What needs to be done: Write out every record in full, keeping each character exactly as it is.
──────── Provided data ────────
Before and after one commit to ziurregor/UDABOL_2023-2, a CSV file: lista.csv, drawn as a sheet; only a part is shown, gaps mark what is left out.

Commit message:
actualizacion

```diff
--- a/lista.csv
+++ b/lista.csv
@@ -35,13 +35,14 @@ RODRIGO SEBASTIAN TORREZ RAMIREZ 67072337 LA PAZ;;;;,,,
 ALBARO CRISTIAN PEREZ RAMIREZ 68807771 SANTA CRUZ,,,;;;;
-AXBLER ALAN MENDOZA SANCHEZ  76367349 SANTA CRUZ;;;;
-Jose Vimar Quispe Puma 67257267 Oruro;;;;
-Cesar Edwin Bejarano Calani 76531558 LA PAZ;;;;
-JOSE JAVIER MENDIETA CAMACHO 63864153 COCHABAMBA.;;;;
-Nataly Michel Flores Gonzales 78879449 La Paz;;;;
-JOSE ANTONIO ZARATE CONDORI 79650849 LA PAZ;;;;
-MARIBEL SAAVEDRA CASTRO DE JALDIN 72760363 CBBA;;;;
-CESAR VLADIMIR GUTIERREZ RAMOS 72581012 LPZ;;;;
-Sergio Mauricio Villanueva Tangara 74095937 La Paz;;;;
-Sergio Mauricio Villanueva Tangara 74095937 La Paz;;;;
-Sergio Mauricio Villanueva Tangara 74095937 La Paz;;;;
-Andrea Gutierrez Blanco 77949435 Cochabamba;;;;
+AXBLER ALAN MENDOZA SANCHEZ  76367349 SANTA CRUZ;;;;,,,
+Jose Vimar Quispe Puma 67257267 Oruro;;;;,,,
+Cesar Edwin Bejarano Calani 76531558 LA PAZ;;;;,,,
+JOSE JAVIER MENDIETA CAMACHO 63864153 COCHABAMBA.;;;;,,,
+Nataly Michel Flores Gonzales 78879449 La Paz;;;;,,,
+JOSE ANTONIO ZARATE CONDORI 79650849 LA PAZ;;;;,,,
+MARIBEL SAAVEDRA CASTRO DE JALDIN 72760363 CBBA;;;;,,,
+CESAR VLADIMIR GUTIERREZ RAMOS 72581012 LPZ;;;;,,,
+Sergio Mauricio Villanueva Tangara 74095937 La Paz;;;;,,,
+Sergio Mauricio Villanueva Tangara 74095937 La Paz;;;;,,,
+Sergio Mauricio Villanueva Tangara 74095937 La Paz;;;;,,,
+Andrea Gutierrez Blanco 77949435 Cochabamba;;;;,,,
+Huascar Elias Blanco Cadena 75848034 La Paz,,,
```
────────
Solution to the exercise:
Before and after one commit to ziurregor/UDABOL_2023-2, a CSV file: lista.csv, drawn as a sheet; only a part is shown, gaps mark what is left out.

Commit message:
actualizacion

```diff
--- a/lista.csv
+++ b/lista.csv
@@ -35,13 +35,14 @@ RODRIGO SEBASTIAN TORREZ RAMIREZ 67072337 LA PAZ;;;;,,,
 ALBARO CRISTIAN PEREZ RAMIREZ 68807771 SANTA CRUZ,,,;;;;
-AXBLER ALAN MENDOZA SANCHEZ  76367349 SANTA CRUZ;;;;
-Jose Vimar Quispe Puma 67257267 Oruro;;;;
-Cesar Edwin Bejarano Calani 76531558 LA PAZ;;;;
-JOSE JAVIER MENDIETA CAMACHO 63864153 COCHABAMBA.;;;;
-Nataly Michel Flores Gonzales 78879449 La Paz;;;;
-JOSE ANTONIO ZARATE CONDORI 79650849 LA PAZ;;;;
-MARIBEL SAAVEDRA CASTRO DE JALDIN 72760363 CBBA;;;;
-CESAR VLADIMIR GUTIERREZ RAMOS 72581012 LPZ;;;;
-Sergio Mauricio Villanueva Tangara 74095937 La Paz;;;;
-Sergio Mauricio Villanueva Tangara 74095937 La Paz;;;;
-Sergio Mauricio Villanueva Tangara 74095937 La Paz;;;;
-Andrea Gutierrez Blanco 77949435 Cochabamba;;;;
+AXBLER ALAN MENDOZA SANCHEZ  76367349 SANTA CRUZ;;;;,,,
+Jose Vimar Quispe Puma 67257267 Oruro;;;;,,,
+Cesar Edwin Bejarano Calani 76531558 LA PAZ;;;;,,,
+JOSE JAVIER MENDIETA CAMACHO 63864153 COCHABAMBA.;;;;,,,
+Nataly Michel Flores Gonzales 78879449 La Paz;;;;,,,
+JOSE ANTONIO ZARATE CONDORI 79650849 LA PAZ;;;;,,,
+MARIBEL SAAVEDRA CASTRO DE JALDIN 72760363 CBBA;;;;,,,
+CESAR VLADIMIR GUTIERREZ RAMOS 72581012 LPZ;;;;,,,
+Sergio Mauricio Villanueva Tangara 74095937 La Paz;;;;,,,
+Sergio Mauricio Villanueva Tangara 74095937 La Paz;;;;,,,
+Sergio Mauricio Villanueva Tangara 74095937 La Paz;;;;,,,
+Andrea Gutierrez Blanco 77949435 Cochabamba;;;;,,,
+Huascar Elias Blanco Cadena 75848034 La Paz,,,
```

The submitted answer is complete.